Front-end code edit data:
↓
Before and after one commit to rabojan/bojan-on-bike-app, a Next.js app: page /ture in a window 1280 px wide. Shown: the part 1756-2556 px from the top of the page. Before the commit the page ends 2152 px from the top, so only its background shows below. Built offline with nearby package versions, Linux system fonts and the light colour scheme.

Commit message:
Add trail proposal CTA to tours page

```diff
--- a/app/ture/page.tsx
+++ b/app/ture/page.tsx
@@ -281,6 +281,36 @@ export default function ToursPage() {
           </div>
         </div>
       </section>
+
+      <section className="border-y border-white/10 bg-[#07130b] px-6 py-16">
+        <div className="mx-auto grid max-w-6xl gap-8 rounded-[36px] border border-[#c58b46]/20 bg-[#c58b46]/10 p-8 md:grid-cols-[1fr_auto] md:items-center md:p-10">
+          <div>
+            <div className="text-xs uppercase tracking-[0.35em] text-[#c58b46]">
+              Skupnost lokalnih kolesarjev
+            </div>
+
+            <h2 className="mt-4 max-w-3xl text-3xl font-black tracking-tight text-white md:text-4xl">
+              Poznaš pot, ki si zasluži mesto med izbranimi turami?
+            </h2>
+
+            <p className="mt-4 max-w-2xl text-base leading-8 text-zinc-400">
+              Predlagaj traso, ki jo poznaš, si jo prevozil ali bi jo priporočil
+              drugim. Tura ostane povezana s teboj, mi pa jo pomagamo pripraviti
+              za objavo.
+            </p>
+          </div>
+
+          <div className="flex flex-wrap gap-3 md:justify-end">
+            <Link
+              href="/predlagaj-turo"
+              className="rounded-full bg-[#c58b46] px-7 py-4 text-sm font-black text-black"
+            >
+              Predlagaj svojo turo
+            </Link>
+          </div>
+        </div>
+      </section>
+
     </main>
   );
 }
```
↑
_Your objective_:
Go through the records above and retype each one exactly.

_Response area_:
Before and after one commit to rabojan/bojan-on-bike-app, a Next.js app: page /ture in a window 1280 px wide. Shown: the part 1756-2556 px from the top of the page. Before the commit the page ends 2152 px from the top, so only its background shows below. Built offline with nearby package versions, Linux system fonts and the light colour scheme.

Commit message:
Add trail proposal CTA to tours page

```diff
--- a/app/ture/page.tsx
+++ b/app/ture/page.tsx
@@ -281,6 +281,36 @@ export default function ToursPage() {
           </div>
         </div>
       </section>
+
+      <section className="border-y border-white/10 bg-[#07130b] px-6 py-16">
+        <div className="mx-auto grid max-w-6xl gap-8 rounded-[36px] border border-[#c58b46]/20 bg-[#c58b46]/10 p-8 md:grid-cols-[1fr_auto] md:items-center md:p-10">
+          <div>
+            <div className="text-xs uppercase tracking-[0.35em] text-[#c58b46]">
+              Skupnost lokalnih kolesarjev
+            </div>
+
+            <h2 className="mt-4 max-w-3xl text-3xl font-black tracking-tight text-white md:text-4xl">
+              Poznaš pot, ki si zasluži mesto med izbranimi turami?
+            </h2>
+
+            <p className="mt-4 max-w-2xl text-base leading-8 text-zinc-400">
+              Predlagaj traso, ki jo poznaš, si jo prevozil ali bi jo priporočil
+              drugim. Tura ostane povezana s teboj, mi pa jo pomagamo pripraviti
+              za objavo.
+            </p>
+          </div>
+
+          <div className="flex flex-wrap gap-3 md:justify-end">
+            <Link
+              href="/predlagaj-turo"
+              className="rounded-full bg-[#c58b46] px-7 py-4 text-sm font-black text-black"
+            >
+              Predlagaj svojo turo
+            </Link>
+          </div>
+        </div>
+      </section>
+
     </main>
   );
 }
```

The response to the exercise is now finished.